▶ WHAT YOU WILL DO
Your job is to return every line in the data holding the string "placeholder".

=== Begin Enclosure ===

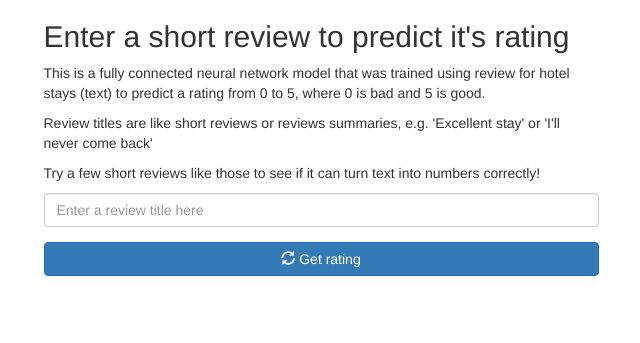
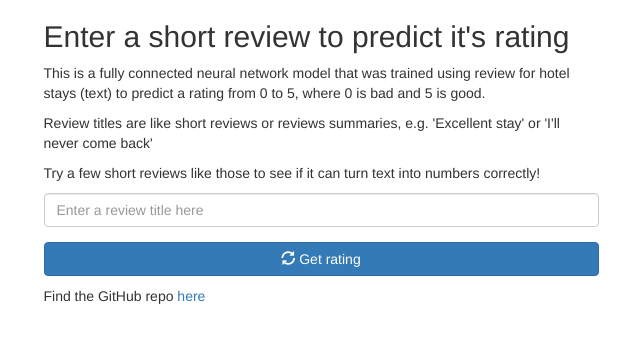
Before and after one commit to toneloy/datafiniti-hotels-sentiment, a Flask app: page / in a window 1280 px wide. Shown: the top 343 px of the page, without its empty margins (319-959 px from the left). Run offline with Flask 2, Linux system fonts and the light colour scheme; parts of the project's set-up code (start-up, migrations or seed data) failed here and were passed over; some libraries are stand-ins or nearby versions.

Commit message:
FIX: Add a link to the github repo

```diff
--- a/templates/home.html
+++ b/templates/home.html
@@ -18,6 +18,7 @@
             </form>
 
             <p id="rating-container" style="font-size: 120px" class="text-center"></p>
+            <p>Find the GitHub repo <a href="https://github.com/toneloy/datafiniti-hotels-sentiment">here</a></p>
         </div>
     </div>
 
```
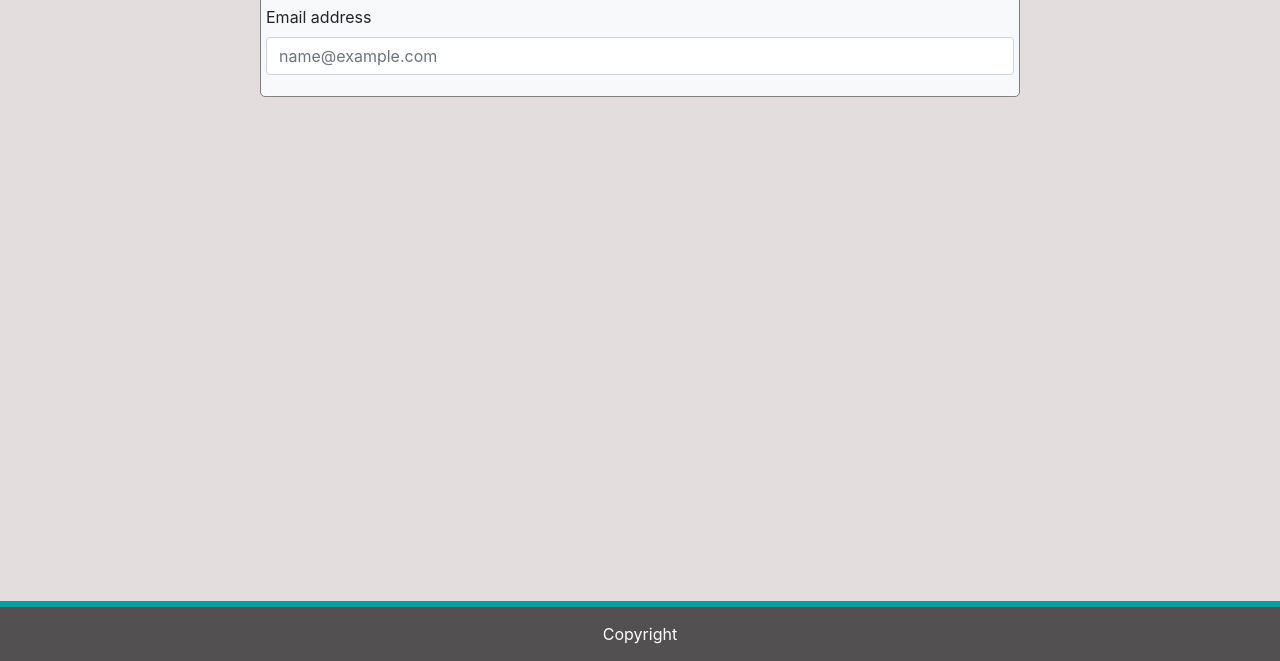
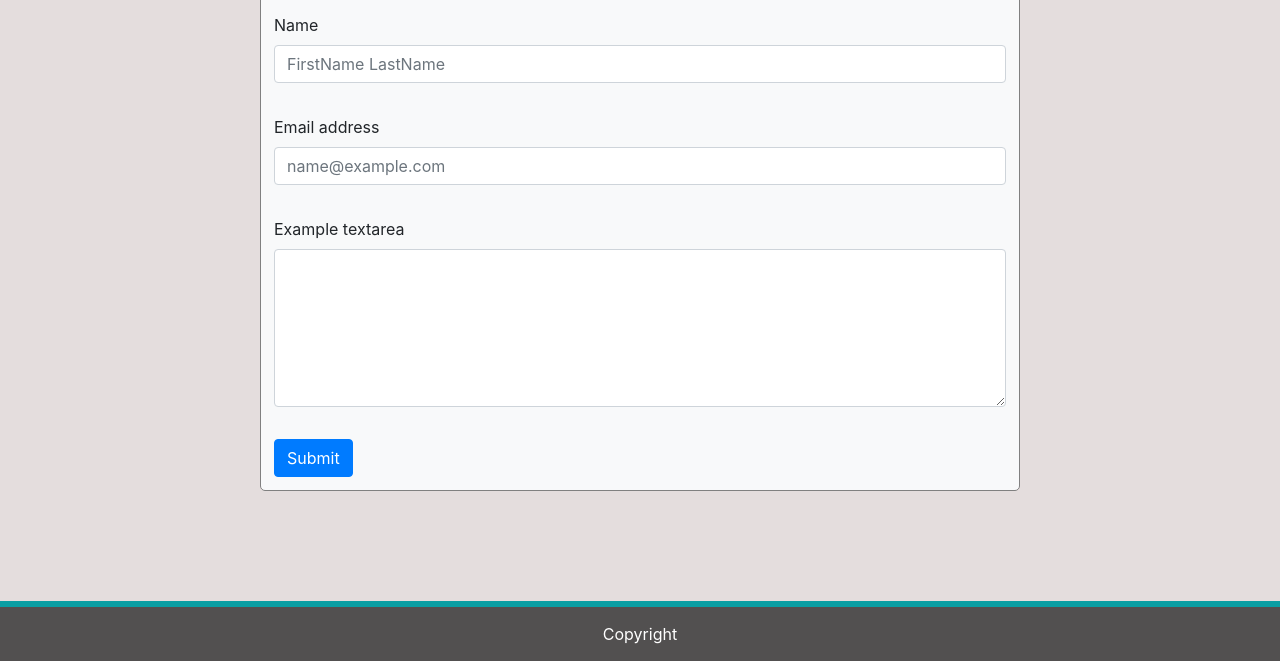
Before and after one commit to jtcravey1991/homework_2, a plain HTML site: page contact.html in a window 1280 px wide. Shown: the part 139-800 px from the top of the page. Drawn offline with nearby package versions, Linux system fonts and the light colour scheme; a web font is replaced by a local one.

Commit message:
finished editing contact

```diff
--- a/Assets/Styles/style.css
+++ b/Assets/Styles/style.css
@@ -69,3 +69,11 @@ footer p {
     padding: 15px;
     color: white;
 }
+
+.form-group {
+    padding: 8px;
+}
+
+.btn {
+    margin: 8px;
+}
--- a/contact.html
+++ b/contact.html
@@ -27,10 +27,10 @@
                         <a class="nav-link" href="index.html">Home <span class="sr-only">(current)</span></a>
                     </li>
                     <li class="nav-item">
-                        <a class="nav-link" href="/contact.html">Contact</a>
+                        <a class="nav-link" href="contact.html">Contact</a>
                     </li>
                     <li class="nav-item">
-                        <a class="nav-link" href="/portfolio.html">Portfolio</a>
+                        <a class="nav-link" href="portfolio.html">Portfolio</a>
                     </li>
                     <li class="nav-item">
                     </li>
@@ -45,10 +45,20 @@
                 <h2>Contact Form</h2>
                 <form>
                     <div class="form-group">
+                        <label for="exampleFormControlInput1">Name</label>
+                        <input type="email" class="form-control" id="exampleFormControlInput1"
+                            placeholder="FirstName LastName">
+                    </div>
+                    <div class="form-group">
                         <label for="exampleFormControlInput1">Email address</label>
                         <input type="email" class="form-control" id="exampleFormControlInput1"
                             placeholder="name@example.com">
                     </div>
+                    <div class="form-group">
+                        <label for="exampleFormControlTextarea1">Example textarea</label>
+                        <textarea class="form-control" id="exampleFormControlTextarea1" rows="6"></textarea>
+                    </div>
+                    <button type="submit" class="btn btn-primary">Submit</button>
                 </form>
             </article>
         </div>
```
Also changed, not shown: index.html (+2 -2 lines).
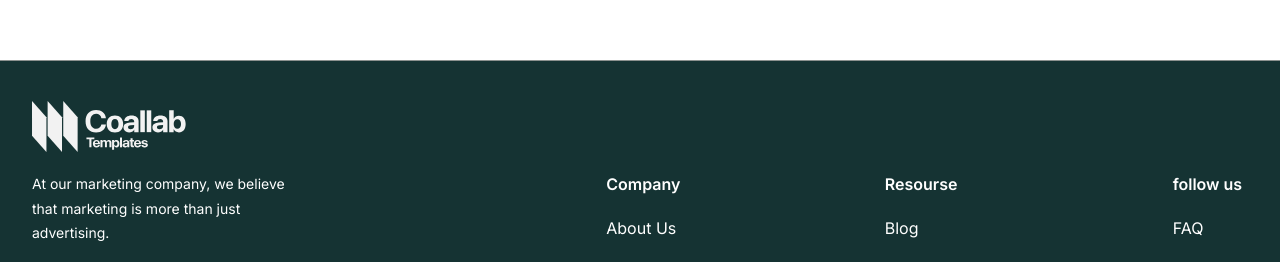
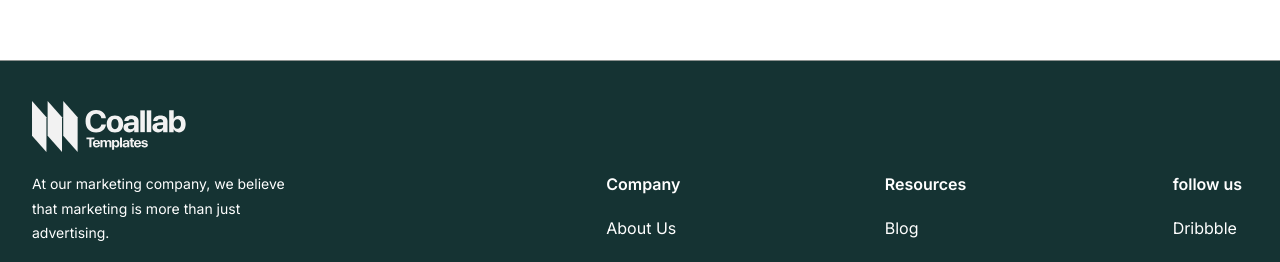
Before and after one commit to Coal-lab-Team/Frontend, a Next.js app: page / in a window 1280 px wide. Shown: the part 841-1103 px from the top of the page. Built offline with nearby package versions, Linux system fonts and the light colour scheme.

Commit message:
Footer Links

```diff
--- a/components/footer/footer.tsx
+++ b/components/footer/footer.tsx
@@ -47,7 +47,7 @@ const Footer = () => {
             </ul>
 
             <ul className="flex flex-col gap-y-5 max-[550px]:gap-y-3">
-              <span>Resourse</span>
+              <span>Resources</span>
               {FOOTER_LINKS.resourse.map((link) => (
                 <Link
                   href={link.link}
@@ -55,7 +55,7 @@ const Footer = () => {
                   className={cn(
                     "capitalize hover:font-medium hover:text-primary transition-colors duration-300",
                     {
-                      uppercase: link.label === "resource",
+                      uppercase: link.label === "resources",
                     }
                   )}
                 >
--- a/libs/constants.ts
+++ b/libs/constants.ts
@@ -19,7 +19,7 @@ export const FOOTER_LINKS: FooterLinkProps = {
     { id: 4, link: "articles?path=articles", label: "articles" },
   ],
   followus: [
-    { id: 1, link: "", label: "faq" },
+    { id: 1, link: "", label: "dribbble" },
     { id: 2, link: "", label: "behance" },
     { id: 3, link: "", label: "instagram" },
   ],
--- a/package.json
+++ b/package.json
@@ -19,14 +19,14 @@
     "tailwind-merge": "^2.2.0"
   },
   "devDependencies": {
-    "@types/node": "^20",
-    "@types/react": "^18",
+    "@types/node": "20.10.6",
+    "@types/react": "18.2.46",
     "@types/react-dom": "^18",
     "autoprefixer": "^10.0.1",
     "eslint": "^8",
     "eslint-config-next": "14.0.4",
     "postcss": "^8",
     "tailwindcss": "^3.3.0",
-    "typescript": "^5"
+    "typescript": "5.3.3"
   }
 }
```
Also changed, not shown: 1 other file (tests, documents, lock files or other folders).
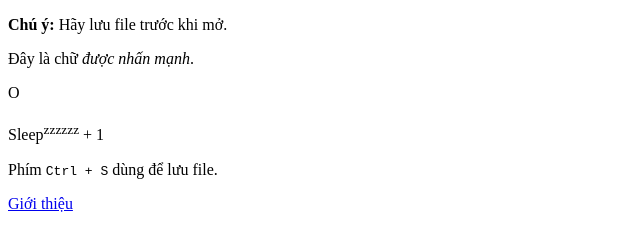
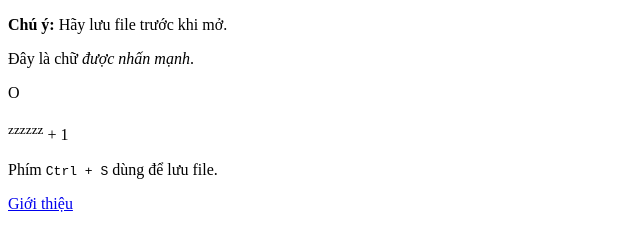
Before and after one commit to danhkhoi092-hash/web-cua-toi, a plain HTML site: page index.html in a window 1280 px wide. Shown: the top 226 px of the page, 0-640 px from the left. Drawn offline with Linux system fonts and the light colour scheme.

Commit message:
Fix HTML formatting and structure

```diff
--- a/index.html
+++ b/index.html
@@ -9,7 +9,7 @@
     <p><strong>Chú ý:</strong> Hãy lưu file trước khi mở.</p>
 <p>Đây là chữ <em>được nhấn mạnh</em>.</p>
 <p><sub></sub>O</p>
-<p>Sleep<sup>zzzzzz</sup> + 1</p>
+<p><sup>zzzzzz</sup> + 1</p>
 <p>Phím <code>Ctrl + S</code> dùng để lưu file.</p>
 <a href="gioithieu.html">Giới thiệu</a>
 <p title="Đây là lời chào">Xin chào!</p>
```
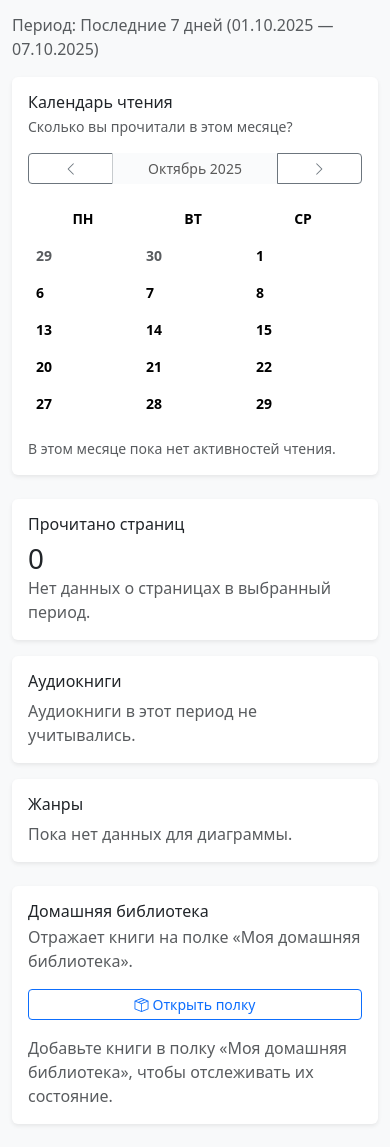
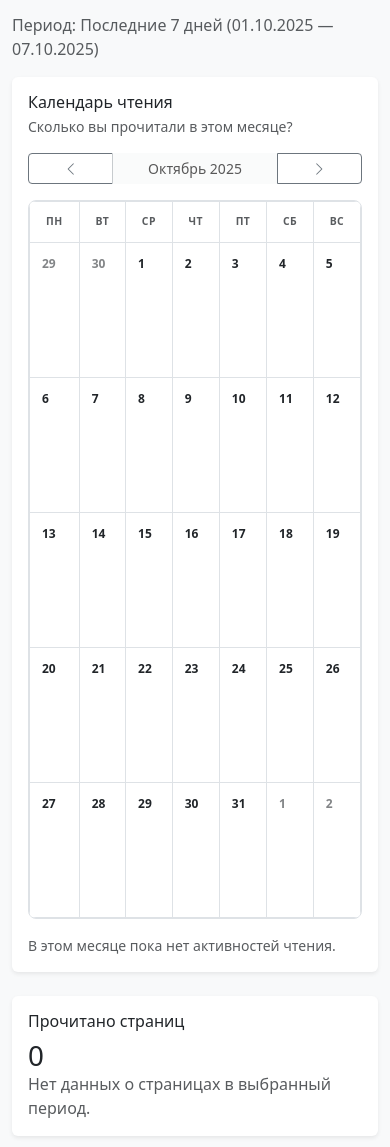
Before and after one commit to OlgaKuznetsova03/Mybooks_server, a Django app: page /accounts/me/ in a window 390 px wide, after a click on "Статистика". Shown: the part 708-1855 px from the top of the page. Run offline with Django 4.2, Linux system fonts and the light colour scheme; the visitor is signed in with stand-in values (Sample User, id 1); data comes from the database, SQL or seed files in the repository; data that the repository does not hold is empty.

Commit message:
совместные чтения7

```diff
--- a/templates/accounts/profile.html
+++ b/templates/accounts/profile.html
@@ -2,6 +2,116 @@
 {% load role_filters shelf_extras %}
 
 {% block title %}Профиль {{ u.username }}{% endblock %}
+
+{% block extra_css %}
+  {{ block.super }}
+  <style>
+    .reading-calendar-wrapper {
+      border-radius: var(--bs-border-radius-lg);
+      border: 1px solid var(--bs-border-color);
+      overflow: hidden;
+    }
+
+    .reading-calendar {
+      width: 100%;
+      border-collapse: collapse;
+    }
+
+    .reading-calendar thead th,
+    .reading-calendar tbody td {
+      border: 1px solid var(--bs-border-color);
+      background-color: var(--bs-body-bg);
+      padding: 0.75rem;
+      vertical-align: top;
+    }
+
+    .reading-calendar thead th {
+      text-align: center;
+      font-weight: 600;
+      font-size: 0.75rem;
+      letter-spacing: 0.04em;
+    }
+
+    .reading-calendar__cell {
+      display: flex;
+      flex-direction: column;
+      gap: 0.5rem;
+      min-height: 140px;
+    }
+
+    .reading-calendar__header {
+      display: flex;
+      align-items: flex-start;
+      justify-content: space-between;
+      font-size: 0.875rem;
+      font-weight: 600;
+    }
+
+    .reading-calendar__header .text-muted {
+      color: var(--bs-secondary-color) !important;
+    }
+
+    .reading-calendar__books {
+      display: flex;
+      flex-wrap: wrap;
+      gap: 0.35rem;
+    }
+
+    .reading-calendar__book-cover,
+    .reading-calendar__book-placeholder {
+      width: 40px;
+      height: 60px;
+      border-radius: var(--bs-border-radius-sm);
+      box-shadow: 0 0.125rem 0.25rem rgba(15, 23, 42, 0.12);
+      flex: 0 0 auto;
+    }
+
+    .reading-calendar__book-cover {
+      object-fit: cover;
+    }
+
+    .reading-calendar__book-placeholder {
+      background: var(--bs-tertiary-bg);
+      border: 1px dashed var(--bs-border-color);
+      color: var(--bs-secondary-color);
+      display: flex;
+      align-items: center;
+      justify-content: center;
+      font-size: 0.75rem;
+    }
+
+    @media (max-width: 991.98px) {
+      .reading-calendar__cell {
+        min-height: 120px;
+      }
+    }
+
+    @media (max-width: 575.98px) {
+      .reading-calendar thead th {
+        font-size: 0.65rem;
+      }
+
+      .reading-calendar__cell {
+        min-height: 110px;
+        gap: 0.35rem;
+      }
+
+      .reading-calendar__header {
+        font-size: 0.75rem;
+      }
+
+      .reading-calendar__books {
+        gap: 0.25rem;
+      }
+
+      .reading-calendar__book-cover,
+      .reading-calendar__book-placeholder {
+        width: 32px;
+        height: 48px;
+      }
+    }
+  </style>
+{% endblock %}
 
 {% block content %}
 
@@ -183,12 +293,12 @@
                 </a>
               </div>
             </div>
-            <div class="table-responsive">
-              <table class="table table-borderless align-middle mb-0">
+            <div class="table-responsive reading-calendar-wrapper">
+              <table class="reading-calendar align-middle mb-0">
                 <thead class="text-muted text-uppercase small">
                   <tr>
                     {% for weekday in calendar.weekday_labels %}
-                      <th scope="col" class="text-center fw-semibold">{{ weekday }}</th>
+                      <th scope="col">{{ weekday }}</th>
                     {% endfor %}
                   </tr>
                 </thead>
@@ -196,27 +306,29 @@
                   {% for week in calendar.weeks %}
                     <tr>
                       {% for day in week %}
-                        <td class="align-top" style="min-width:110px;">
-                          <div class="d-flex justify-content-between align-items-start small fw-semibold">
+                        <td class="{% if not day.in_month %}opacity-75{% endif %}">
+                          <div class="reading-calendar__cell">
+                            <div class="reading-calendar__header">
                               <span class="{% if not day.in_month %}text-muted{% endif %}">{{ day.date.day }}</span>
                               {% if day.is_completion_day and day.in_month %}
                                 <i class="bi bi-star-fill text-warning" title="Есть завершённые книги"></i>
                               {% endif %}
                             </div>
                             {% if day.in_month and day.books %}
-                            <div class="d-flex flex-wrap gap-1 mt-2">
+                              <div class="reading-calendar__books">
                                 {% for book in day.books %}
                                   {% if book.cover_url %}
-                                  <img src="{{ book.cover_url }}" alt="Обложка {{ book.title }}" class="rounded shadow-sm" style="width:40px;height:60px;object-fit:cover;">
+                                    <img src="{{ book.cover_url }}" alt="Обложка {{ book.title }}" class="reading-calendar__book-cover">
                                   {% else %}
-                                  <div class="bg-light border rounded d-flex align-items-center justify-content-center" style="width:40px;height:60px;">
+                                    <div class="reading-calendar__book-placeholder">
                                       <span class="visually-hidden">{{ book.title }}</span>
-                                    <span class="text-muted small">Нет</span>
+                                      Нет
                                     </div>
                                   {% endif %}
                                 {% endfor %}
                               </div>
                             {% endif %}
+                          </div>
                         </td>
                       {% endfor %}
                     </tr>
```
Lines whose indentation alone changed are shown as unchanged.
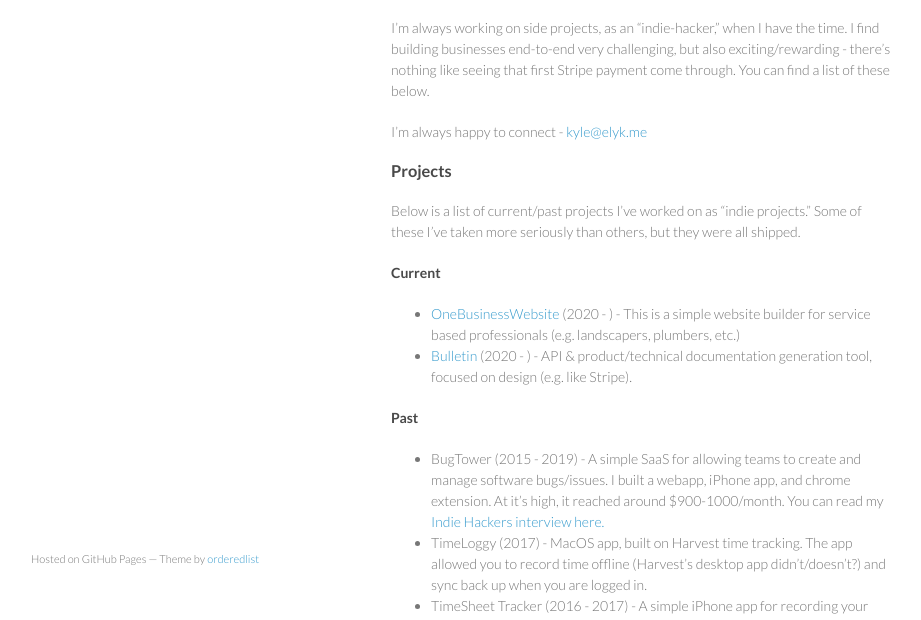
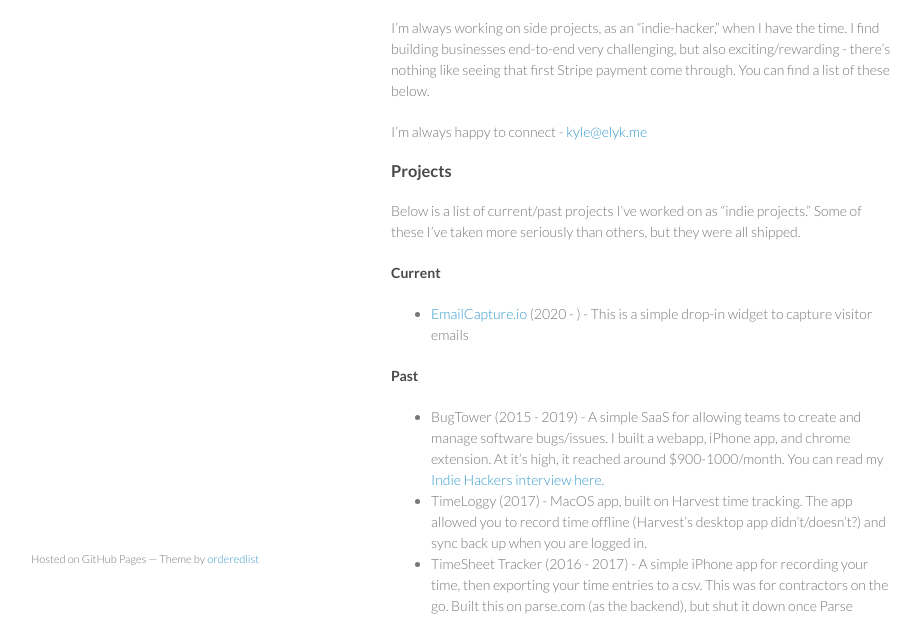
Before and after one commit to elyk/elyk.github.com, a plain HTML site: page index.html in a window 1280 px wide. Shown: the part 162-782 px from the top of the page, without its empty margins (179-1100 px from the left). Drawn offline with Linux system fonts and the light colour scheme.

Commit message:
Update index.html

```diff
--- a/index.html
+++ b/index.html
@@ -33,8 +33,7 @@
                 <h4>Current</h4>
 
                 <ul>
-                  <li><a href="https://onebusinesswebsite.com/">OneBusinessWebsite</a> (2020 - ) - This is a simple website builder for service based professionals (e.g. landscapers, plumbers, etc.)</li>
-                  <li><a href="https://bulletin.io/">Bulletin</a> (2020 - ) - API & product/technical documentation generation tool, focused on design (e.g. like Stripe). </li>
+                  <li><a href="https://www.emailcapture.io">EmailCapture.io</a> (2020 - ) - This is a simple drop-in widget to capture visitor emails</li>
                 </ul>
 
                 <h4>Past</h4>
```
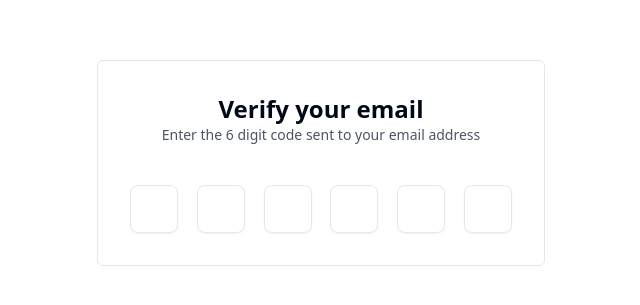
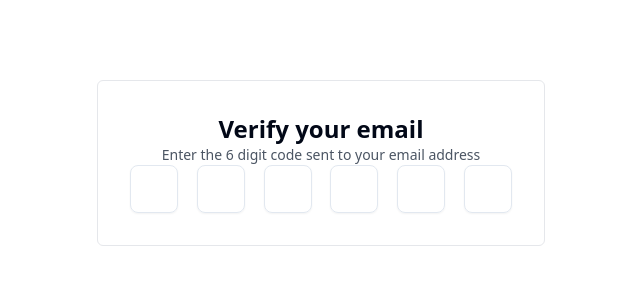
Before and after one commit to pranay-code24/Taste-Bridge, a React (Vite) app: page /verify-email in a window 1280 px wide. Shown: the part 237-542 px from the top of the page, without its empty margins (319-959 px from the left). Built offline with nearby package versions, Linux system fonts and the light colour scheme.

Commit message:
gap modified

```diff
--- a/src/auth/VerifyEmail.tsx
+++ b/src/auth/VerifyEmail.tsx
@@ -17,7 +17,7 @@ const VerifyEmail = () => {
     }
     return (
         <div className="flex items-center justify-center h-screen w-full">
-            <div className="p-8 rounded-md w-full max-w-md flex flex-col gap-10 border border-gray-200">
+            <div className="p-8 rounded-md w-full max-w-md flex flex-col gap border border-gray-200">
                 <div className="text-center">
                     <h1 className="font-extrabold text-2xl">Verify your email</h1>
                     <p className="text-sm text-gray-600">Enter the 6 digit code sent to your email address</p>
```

=== End Enclosure ===

▶ WORKED SOLUTION
+                            placeholder="FirstName LastName">
                             placeholder="name@example.com">
+    .reading-calendar__book-placeholder {
+    .reading-calendar__book-placeholder {
+      .reading-calendar__book-placeholder {
+                                    <div class="reading-calendar__book-placeholder">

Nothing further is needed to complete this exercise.